Written by Matt Slowey

Spring is in the air with motorcycles roaring, a hint of fresh cut grass, and the wonderful wisp of smoke from the BBQ. Dig out your flip flops and commit to making this the year of your backyard culinary awakening. The easiest way to step up your game? Start cooking with Fire and become a charcoal pit master.  Already the king of Kingsford you say? Then, it's time to talk about fuel quality and Lump Charcoal.

One of the characteristics of lump charcoal is the vast number of selections available. These variations give each brand its own unique cooking qualities. The selection of wood species along with size and shapes of the lump are what drive the experience and determine when or why they are preferred. Some are easier to light and are great for beginners, while others offer extended burn times. Most charcoal imparts its own signature flavor profile and others burn nearly smoke free, are flavor neutral, and are great for baking. Yes, I said baking.

Big Green Egg 100% Organic Lump Charcoal

Big Green Egg 100% Organic Lump Charcoal is an American Hardwood blend. Made in the USA, it is primarily Oak and Hickory. This charcoal is very easy to get started, burns hot, and produces smells and flavors that always remind me of my Grandfather's July 4th BBQs. It is available in 20 lbs and convenient 10 lbs bags as well.

BriquetteVSLump

All of this talk about lump charcoal doesn't mean that briquettes should be avoided. Natural lump certainly has some great benefits. It produces less ash, generally performs better, and has some unique flavors. However, it can be a rather irregular product. Briquettes, on the other hand, offer reliability by being uniform in shape, size, and consistency. It is common among BBQ Competition teams to use a mix of lump and briquettes in order to build a fire with the right balance of flavor, control, and duration.

John Wayne All Natural Briquettes are American made and are available in 8 lbs bags. These briquettes use corn starch as the binder and contain none of the petrochemicals found in other brands of briquettes. This charcoal is great for use with smaller outdoor cookers, afternoons in the park, and competition team rigs alike.

Cooking with charcoal not only connects us with ancient ancestors, it unites the backyard gourmet with the Michelin Star chef. Developing your own methods and techniques is an added bonus to the results only charcoal can produce.

  • These few tips can make your Cooking with Fire experiences successful; Store charcoal in a cool, dry place. Avoid moisture, it will affect the performance.
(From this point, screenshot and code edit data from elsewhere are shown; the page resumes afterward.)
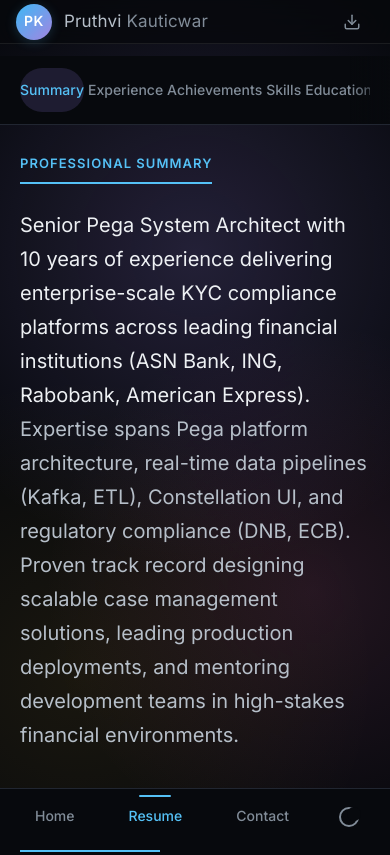
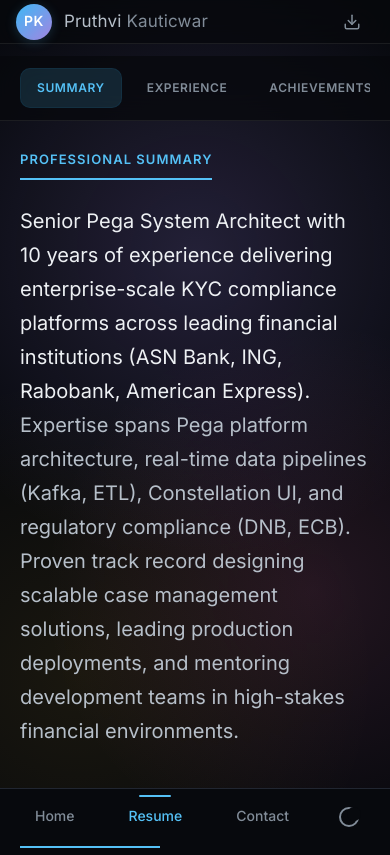
Before and after one commit to pruthvi2805/personal-portfolio, a plain HTML site: page resume.html in a window 390 px wide. Shown: the top 855 px of the page. Drawn offline with Linux system fonts and the light colour scheme.

Commit message:
Refinement: Eliminate Aurora Line animation glitch and overhaul mobile navigation UI

```diff
--- a/css/main.css
+++ b/css/main.css
@@ -909,3 +909,14 @@ body.loaded {
     transform: translateX(0);
   }
 }
+
+@keyframes expandX {
+  from {
+    transform: scaleX(0);
+    opacity: 0;
+  }
+  to {
+    transform: scaleX(1);
+    opacity: 0.8;
+  }
+}
--- a/css/pages.css
+++ b/css/pages.css
@@ -66,7 +66,7 @@
   display: inline-block;
 }
 
-/* Restored & Refined Aurora Line */
+/* Restored & Refined Aurora Line - Optimized for stability */
 .home__name::after {
   content: '';
   display: block;
@@ -75,8 +75,10 @@
   background: var(--gradient-aurora);
   margin: var(--space-24) auto 0;
   border-radius: var(--radius-full);
-  opacity: 0.8;
-  animation: fadeIn 1.2s var(--ease-out) 0.8s forwards;
+  transform-origin: center;
+  transform: scaleX(0);
+  opacity: 0;
+  animation: expandX 1s var(--ease-out) 0.8s forwards;
 }
 
 .home__role {
@@ -364,41 +366,62 @@ main:has(.resume-layout)::before {
     display: none;
   }
 
+  .resume-mobile-nav {
+    display: block;
+    position: sticky;
+    top: 44px;
+    left: 0;
+    right: 0;
+    background: var(--glass-bg);
+    backdrop-filter: blur(var(--blur-md));
+    -webkit-backdrop-filter: blur(var(--blur-md));
+    border-bottom: 1px solid var(--glass-border);
+    z-index: 100;
+    margin: 0 calc(-1 * var(--space-20));
+    margin-bottom: var(--space-24);
+    padding: 0 var(--space-20);
+  }
+
+  .resume-mobile-nav__list {
+    display: flex;
+    gap: var(--space-8);
+    list-style: none;
+    margin: 0;
+    padding: var(--space-12) 0;
+    overflow-x: auto;
+    scrollbar-width: none;
+    -ms-overflow-style: none;
+    scroll-snap-type: x mandatory;
+  }
+
+  .resume-mobile-nav__list::-webkit-scrollbar {
+    display: none;
+  }
+
   .resume-mobile-nav__link {
     flex-shrink: 0;
-    padding: var(--space-8) var(--space-14);
-    min-height: 44px;
+    padding: var(--space-8) var(--space-16);
+    min-height: 40px;
     display: flex;
     align-items: center;
-    font-size: var(--font-size-sm);
-    font-weight: var(--font-weight-medium);
+    font-size: 12px;
+    font-weight: var(--font-weight-semibold);
     color: var(--color-text-tertiary);
     text-decoration: none;
-    border-radius: var(--radius-full);
+    border-radius: var(--radius-md);
     background-color: transparent;
-    transition: all var(--transition-fast);
+    transition: all var(--transition-base);
     white-space: nowrap;
+    text-transform: uppercase;
+    letter-spacing: 0.05em;
+    scroll-snap-align: start;
+    border: 1px solid transparent;
   }
 
   .resume-mobile-nav__link.active {
     color: var(--color-primary);
-    background-color: rgba(139, 92, 246, 0.1);
-  }
-
-  [data-theme="dark"] .resume-mobile-nav__link.active {
-    background-color: rgba(167, 139, 250, 0.15);
-  }
-
-  /* Fade gradient to indicate scrollable content */
-  .resume-mobile-nav::after {
-    content: '';
-    position: absolute;
-    top: 0;
-    right: 0;
-    bottom: 0;
-    width: 40px;
-    background: linear-gradient(to left, var(--color-bg), transparent);
-    pointer-events: none;
+    background-color: var(--color-primary-glow);
+    border-color: hsla(var(--h-primary), 80%, 45%, 0.1);
   }
 
   .resume-layout {
```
A Rubbermaid type bin works best.
  • No lighter fluid! Electric lighters, wax, sawdust firestarters, or newspaper fired charcoal chimneys are preferred.
  • Don't skimp. A common mistake is not fully loading the cooker. This will result in slow starts and general poor performance. Remember the lump charcoal easily re-lights so you won't be wasting any of this wonderful fuel.

Once you have gained the tao of charcoal, you will be ready to begin using aromatic wood to enhance your recipes. Chips, Chunks, and Planks... Savor the Flavor will be my next post, Stay Tuned!


Salesman Matt Slowey

Matt Slowey

Read Matt's Bio